What is SUITCEYES about?
The overall objective of SUITCEYES is to improve the level of independence and participation of people with deafblindness and to enhance their communication, perception of the environment, knowledge acquisition and conduct of daily routines.
Deafblindness is a condition that can be congenital or acquired through illness, accident and/or old age. There are currently an estimated 2.5 million individuals in Europe with deafblindness. Due to extended life-expectancy and the aging population, this number is expected to rise considerably by the 2030s. Currently, there are few ICT (Information and Communication Technologies) tools specifically developed for this group of users. For instance, a braille communicator is a very common ICT.
What is our aim?
SUITCEYES aims at combining and developing cutting-edge technologies and ICT tools to provide a smart, adaptable, haptic interface, which is based on machine learning, sensor technologies, image and signal processing, psychophysics, and affective computing. The project result will (i) extend the localisation and environmental perception of the user and (ii) will extend and improve user’s modes of communication via a haptic interface. Various user studies will inform the project about the needs of the target group and design elements that will allow customisation. To promote and facilitate learning, as well as to capture and extend user´s interest, umwelt, and engagement, (iii) gamification and mediated social interaction will also be incorporated.
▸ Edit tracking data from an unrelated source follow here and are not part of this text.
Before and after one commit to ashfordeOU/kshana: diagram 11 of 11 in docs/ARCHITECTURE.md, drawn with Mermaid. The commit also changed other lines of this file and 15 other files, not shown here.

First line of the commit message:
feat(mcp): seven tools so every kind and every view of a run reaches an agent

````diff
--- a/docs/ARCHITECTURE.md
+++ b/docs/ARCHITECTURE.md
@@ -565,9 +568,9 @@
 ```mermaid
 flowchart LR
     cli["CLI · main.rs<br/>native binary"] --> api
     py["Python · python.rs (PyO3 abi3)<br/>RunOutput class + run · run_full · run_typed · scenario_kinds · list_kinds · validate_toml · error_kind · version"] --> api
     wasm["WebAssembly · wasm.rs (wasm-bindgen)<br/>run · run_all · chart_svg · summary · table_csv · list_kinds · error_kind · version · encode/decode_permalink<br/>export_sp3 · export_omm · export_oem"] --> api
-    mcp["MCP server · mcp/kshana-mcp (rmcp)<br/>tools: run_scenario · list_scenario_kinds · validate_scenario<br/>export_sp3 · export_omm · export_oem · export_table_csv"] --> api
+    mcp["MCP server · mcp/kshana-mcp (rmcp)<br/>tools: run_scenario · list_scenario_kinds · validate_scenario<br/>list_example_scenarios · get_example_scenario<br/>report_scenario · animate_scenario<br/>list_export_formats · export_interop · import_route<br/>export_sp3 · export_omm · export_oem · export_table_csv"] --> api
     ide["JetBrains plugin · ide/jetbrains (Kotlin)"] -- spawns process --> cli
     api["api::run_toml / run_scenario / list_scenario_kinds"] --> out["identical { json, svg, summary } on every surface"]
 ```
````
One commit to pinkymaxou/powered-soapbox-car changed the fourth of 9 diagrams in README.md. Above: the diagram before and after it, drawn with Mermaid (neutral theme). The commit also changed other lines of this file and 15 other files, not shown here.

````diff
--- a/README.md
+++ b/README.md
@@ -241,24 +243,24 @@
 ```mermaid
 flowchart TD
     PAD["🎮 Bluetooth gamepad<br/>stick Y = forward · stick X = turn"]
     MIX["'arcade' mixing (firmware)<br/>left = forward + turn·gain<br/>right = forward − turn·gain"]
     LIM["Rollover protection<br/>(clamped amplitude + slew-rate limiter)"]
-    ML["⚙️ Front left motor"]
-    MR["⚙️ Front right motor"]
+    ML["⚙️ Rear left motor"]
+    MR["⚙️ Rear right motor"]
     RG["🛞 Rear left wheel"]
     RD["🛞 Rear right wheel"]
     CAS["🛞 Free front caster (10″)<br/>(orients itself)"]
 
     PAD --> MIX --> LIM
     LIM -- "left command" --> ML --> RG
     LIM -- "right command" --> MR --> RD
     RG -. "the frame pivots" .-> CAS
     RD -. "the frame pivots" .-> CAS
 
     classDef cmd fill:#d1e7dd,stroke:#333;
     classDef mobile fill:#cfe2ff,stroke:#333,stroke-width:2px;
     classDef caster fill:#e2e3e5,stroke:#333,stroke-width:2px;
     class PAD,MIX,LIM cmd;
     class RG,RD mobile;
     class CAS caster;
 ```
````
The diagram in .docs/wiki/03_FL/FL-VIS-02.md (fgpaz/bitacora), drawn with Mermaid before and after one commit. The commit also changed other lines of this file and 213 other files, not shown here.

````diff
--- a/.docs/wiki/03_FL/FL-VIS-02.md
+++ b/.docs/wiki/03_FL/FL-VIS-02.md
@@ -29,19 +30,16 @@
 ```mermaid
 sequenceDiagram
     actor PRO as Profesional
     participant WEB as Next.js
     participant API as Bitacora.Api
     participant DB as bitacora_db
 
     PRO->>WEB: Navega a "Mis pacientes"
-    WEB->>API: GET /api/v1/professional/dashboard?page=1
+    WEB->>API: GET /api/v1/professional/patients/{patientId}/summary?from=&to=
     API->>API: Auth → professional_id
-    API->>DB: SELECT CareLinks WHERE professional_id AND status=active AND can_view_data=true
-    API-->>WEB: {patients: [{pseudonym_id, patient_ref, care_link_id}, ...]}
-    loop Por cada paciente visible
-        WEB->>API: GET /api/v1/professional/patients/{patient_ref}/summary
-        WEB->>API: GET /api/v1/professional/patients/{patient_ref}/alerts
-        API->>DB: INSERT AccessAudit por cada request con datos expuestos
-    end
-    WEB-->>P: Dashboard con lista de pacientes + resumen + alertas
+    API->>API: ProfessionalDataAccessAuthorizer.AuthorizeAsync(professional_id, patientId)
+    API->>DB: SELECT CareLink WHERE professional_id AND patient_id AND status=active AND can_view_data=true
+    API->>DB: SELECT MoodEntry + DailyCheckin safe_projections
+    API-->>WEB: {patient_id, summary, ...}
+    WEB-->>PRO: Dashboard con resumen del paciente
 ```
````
As a result of this Research&Innovation project, the SUITCEYES Consortium will develop and deliver a prototype of a haptic, intelligent, personalised, interface (HIPI) that is intended to be further developed and commercialised in due course after the project ends, affording improved communication possibilities for its users.
What is a HIPI?
Nasrine Olson, project coordinator and senior lecturer at the Swedish School of Library and Information Science explains:
“By using sensors, face and object recognition, and other technologies, information about the surroundings will be captured and communicated to the user via a haptic interface based on smart textiles. We call this interface the HIPI (haptic intelligent personalised interface). We will start with the existing haptic signals, then adapt or extend them for our purposes. The HIPI will be interactive, that is, it will also allow the user to activate signals that will convey different messages to other people and even some ‘things’.”
Garments as a communication interface?
One idea is that the garment, acting as a smart interface, will transfer information to the bearers through haptic signals, and can, for example, tell the bearers if someone is looking at them or where the ball they dropped is in the room. But it is also possible to combine different sensors in the smart textile. Each sensor can address different perceptive channels, which enlarges the communication space.
Nils-Krister Persson, docent and research leader of Smart Textiles at the University of Borås:
“Smart textiles are perfect to use when we develop the interface, as our body is constantly in contact with textiles. It’s more or less just in the shower that it isn’t.”
Another important aspect of the HIPI is gamification. Playful elements will be integrated into the system to achieve a more entertaining and enjoyable learning situation for the bearer.
Although the SUITCEYES prototype will be developed specifically for users with deafblindness, the application area of the prototype is not limited to this group. A system that affords improved perception of the surrounding environment, and allows an alternative (haptic) mode of communication can scale to multiple other application areas. There are many circumstances where a user lacks full reliance on the visual and auditory senses such as firefighting in smoke-filled rooms, rescue missions in dark and noisy environments, sports training and more. Haptic communication would be a reliable and useful complement and/or alternative in all such situations.
The project outcome is not limited to a technological solution, it also includes user and policy studies that in turn will improve our understanding of the needs of people with deafblindness and which will facilitate informed policies and decision making.
The project’s funding
SUITCEYES is a three-year long (2018-2020) Research and Innovation project funded by the European Union’s Horizon 2020 Programme, call “Information and Communication Technologies” under topic “ICT-23-2017: Interfaces for accessibility”, and grant agreement number 780814.